- [TASK BRIEF]: Filter the entries for the word "gaps". Copy each line that has it.

[Edit tracking data]
_ _ _ _ _ _ _

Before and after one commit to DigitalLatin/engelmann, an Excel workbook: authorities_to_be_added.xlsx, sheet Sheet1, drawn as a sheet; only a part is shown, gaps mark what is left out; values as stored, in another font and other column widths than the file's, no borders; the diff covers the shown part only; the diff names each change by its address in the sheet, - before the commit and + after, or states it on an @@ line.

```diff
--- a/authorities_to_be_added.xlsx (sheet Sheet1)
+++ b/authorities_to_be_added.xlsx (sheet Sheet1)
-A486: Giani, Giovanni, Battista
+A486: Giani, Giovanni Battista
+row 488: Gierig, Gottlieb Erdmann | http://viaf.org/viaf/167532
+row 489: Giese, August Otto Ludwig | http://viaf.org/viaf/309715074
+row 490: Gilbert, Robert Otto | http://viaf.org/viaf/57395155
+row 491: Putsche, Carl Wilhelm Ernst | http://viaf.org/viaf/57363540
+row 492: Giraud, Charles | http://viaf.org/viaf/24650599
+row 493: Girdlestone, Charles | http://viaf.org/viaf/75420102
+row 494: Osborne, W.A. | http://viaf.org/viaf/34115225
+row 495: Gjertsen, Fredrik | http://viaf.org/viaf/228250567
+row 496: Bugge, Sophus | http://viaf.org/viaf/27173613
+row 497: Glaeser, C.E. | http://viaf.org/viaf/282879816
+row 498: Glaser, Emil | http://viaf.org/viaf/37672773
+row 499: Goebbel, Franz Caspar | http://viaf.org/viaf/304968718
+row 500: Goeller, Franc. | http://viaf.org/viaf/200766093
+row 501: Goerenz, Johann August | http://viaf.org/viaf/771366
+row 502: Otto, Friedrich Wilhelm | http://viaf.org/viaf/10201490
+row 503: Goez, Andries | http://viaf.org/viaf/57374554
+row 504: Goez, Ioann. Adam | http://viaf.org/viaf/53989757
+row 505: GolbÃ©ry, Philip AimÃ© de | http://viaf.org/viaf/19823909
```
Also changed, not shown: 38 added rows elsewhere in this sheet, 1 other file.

_ _ _ _ _ _ _

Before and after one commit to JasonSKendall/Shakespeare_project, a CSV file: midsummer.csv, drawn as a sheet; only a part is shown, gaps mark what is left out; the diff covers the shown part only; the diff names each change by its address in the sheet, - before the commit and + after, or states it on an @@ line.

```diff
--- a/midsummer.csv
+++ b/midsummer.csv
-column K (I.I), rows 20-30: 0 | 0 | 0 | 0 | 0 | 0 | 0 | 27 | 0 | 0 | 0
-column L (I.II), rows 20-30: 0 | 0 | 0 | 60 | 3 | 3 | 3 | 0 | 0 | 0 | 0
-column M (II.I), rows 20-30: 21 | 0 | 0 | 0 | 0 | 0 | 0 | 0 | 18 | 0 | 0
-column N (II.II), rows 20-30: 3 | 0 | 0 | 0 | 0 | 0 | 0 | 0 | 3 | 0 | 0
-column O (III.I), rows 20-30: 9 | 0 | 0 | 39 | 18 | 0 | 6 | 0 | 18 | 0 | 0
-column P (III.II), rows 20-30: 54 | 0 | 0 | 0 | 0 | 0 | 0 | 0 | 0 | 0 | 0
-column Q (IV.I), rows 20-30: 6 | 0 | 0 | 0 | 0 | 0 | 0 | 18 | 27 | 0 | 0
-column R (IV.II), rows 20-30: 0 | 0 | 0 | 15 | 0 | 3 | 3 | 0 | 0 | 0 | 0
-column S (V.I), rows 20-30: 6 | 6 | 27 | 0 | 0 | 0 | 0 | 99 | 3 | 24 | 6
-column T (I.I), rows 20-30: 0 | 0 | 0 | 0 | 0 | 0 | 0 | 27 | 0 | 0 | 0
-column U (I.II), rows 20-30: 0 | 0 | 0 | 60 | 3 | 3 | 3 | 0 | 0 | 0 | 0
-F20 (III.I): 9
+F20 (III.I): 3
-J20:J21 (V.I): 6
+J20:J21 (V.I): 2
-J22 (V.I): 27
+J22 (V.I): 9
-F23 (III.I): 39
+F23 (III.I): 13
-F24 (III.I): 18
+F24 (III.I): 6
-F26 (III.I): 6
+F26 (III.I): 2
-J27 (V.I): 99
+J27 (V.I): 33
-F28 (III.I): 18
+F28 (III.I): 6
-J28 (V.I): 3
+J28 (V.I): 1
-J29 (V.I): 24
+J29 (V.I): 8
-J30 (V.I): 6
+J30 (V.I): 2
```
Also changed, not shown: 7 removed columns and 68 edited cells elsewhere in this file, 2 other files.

_ _ _ _ _ _ _

- [ANSWER TO THE EXERCISE]:
Before and after one commit to DigitalLatin/engelmann, an Excel workbook: authorities_to_be_added.xlsx, sheet Sheet1, drawn as a sheet; only a part is shown, gaps mark what is left out; values as stored, in another font and other column widths than the file's, no borders; the diff covers the shown part only; the diff names each change by its address in the sheet, - before the commit and + after, or states it on an @@ line.
Before and after one commit to JasonSKendall/Shakespeare_project, a CSV file: midsummer.csv, drawn as a sheet; only a part is shown, gaps mark what is left out; the diff covers the shown part only; the diff names each change by its address in the sheet, - before the commit and + after, or states it on an @@ line.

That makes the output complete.